The key element of democracy is discussion.

Since all citizens

have the same thing in mind,

namely the good of the state,

they can't fail to agree.

They may have different perceptions

of what is the best way to
achieve this common goal,

but when they sit down to debate,

they will listen to each other's

arguments and

together will find the way that
has the most chance of success.

Do you have

the impression that what is happening
today in the House is discussion?

Does anyone listen to what
the other one is saying? 

Is he trying

to understand the seriousness of the other’s
arguments, and is he willing to change his mind,

if these arguments convince him?

How many times have you
heard a prime minister say:

          "The opposition is right!

          We withdraw our proposal.

          I suggest we follow the proposal of the opposition".

Like actors in the theatre,

each speaker comes prepared
to take part in the show,

a farce called

"Debate in the House."

He gives a short speech,

either learned by heart
or read from notes.

The purpose

of the subsequent discussion is by no means
to find the best way to solve the problem,

but seems more like bickering.

Instead of arguments they exchange
personal taunts and insults.


uses the sharpest attacks
against the other side,

he makes the greatest impression.

Does it surprise you that

citizens are turning more and more
away from the traditional parties,

that they detest politics and

are moving towards political formations
with a poorly hidden or even openly
fascistic and dictatorial nature?
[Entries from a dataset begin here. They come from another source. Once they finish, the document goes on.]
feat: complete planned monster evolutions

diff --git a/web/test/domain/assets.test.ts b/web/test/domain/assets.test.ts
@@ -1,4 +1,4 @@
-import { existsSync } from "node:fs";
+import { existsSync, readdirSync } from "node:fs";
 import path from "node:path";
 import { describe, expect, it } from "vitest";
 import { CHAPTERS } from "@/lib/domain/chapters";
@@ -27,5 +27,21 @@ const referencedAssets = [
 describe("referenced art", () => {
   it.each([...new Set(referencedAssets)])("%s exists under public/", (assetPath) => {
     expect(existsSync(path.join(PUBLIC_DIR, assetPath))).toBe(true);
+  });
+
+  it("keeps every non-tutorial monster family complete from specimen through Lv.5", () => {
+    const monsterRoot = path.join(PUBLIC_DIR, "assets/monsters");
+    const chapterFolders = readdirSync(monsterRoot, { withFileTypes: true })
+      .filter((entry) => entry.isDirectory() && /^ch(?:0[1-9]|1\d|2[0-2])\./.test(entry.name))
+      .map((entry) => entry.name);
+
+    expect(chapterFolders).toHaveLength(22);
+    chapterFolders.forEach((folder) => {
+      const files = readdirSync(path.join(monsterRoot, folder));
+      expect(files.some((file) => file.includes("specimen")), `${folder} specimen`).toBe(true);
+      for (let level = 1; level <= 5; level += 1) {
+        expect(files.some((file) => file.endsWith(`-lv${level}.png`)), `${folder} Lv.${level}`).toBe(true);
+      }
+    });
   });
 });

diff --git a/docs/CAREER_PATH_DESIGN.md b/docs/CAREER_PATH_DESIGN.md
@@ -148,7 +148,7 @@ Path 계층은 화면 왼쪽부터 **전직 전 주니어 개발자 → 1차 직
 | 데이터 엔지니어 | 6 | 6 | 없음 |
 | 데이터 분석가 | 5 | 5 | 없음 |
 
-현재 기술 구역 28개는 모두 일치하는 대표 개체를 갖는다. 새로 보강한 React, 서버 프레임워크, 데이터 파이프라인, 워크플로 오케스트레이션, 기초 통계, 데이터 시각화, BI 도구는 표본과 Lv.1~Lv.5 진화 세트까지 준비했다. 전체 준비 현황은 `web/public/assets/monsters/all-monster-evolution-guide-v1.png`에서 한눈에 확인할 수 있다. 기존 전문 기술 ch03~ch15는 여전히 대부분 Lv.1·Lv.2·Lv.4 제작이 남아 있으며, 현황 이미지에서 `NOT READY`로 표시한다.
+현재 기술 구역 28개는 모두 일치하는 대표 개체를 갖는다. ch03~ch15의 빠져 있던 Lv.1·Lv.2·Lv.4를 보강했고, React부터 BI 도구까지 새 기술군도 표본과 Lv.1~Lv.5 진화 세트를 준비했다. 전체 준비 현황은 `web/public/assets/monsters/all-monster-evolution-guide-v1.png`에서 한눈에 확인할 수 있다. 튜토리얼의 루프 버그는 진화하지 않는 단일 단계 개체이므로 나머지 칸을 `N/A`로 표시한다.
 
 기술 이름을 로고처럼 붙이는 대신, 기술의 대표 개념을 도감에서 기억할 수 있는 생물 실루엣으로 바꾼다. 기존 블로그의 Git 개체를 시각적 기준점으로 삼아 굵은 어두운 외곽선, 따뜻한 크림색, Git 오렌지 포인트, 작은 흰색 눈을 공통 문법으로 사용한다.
Back                                  Contents                                Continue